'''

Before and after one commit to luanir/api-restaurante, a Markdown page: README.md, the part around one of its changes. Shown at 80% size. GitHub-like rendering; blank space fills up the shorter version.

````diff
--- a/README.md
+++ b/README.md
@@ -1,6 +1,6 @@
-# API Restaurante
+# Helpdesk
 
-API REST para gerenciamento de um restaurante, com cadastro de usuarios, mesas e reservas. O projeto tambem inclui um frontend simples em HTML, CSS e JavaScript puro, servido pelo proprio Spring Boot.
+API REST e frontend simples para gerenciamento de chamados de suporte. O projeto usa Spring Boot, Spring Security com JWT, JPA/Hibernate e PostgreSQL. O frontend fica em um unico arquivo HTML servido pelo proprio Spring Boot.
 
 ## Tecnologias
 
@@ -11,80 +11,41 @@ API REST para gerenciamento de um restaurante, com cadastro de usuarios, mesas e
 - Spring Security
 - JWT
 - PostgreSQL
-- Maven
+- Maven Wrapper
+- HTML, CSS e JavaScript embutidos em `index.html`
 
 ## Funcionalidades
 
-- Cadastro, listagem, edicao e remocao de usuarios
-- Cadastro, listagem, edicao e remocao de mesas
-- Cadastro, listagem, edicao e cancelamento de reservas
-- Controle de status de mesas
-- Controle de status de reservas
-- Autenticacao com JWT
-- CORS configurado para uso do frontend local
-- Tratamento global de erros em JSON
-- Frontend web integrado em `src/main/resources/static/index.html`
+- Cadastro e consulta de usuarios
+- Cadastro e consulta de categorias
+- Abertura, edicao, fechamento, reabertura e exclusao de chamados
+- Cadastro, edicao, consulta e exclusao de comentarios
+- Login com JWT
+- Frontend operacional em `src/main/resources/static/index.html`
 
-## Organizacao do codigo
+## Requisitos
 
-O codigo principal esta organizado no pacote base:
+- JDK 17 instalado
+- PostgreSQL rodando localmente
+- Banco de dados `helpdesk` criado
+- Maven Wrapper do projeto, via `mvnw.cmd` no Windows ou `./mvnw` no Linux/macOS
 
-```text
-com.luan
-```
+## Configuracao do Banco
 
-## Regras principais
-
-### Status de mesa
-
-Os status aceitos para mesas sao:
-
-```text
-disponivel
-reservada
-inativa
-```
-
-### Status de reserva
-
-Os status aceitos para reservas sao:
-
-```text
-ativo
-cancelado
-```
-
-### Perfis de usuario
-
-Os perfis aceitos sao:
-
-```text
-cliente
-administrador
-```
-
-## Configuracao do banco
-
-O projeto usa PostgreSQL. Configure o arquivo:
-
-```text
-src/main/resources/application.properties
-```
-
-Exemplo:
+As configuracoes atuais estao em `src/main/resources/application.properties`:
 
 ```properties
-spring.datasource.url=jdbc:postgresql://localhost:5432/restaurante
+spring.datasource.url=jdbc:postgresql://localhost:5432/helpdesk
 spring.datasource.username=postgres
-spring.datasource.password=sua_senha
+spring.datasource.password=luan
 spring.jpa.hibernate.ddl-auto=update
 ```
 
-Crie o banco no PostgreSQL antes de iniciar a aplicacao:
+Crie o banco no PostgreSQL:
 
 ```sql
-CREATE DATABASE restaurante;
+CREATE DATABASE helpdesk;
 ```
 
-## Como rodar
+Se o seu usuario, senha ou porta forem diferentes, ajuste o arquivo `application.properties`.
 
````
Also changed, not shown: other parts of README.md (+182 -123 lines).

'''

- _Brief_: In the records above, find each line holding "reservas" and copy it.

- _Task solution_:
-API REST para gerenciamento de um restaurante, com cadastro de usuarios, mesas e reservas. O projeto tambem inclui um frontend simples em HTML, CSS e JavaScript puro, servido pelo proprio Spring Boot.
-- Cadastro, listagem, edicao e cancelamento de reservas
-- Controle de status de reservas
-Os status aceitos para reservas sao:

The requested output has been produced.